▶ _EXERCISE AIM_: Filter this data down to the lines that hold "vertical", and copy them.

Version comparison data
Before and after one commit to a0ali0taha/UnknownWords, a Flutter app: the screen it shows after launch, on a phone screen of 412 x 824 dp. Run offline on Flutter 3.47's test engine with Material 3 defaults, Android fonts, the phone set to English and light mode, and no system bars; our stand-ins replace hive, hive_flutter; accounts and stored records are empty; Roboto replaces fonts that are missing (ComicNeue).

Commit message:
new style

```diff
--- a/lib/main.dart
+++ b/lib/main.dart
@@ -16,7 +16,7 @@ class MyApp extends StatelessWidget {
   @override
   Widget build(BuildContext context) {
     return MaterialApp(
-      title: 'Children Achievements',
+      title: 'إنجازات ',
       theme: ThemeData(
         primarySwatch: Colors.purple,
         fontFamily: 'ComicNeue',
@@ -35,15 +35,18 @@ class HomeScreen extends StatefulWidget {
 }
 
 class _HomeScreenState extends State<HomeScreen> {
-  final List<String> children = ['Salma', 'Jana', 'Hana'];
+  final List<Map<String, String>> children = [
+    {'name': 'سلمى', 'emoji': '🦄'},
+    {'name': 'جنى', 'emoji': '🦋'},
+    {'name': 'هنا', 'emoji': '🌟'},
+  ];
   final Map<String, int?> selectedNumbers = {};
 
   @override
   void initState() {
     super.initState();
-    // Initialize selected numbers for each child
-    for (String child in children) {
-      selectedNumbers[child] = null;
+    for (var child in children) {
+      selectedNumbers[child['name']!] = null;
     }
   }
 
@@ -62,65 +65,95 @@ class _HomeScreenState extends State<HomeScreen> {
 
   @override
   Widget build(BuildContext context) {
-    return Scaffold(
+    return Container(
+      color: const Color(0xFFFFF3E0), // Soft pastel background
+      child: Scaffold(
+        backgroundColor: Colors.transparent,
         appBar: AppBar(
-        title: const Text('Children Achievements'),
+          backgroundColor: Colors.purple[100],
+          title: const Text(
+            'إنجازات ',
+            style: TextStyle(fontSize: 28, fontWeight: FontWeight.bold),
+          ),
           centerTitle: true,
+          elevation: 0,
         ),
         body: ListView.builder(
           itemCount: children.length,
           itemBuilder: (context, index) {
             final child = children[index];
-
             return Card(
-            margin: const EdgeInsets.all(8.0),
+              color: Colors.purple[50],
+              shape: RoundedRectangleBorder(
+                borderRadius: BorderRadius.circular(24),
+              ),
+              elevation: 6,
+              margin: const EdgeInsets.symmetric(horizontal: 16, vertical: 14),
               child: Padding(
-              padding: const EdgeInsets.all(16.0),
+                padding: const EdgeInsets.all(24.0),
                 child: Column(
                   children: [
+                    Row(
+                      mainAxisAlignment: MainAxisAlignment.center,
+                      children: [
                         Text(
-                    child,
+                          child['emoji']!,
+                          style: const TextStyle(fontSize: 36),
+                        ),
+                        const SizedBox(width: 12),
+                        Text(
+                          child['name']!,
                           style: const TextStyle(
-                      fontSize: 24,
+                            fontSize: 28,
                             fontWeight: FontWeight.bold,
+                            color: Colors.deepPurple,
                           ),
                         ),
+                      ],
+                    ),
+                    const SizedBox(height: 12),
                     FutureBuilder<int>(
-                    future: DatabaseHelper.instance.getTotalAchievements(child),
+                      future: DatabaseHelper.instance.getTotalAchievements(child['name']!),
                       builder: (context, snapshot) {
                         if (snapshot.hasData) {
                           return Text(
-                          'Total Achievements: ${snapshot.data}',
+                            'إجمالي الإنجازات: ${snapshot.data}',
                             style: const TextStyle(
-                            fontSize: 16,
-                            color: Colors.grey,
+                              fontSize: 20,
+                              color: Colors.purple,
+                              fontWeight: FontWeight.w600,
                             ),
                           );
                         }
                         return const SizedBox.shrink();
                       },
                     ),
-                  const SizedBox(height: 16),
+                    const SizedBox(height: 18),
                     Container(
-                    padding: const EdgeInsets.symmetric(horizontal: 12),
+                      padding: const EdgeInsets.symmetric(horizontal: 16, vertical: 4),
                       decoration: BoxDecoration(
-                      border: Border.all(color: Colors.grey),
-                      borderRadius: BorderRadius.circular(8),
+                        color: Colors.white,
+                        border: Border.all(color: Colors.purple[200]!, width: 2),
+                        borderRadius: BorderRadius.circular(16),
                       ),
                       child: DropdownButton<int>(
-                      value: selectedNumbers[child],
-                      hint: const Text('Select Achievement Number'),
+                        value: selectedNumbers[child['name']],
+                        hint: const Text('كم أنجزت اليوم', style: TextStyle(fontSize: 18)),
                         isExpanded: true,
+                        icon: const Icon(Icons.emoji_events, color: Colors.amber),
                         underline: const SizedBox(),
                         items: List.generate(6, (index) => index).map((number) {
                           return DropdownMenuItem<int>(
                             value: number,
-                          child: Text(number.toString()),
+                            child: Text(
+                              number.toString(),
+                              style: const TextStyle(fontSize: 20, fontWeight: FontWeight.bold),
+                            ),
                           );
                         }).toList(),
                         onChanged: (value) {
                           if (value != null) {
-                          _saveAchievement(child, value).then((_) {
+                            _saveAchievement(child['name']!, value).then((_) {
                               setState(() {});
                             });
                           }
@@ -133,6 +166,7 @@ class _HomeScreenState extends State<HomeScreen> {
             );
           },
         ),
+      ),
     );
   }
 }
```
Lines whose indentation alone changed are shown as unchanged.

▶ _RESPONSE BELOW_:
+              margin: const EdgeInsets.symmetric(horizontal: 16, vertical: 14),
+                      padding: const EdgeInsets.symmetric(horizontal: 16, vertical: 4),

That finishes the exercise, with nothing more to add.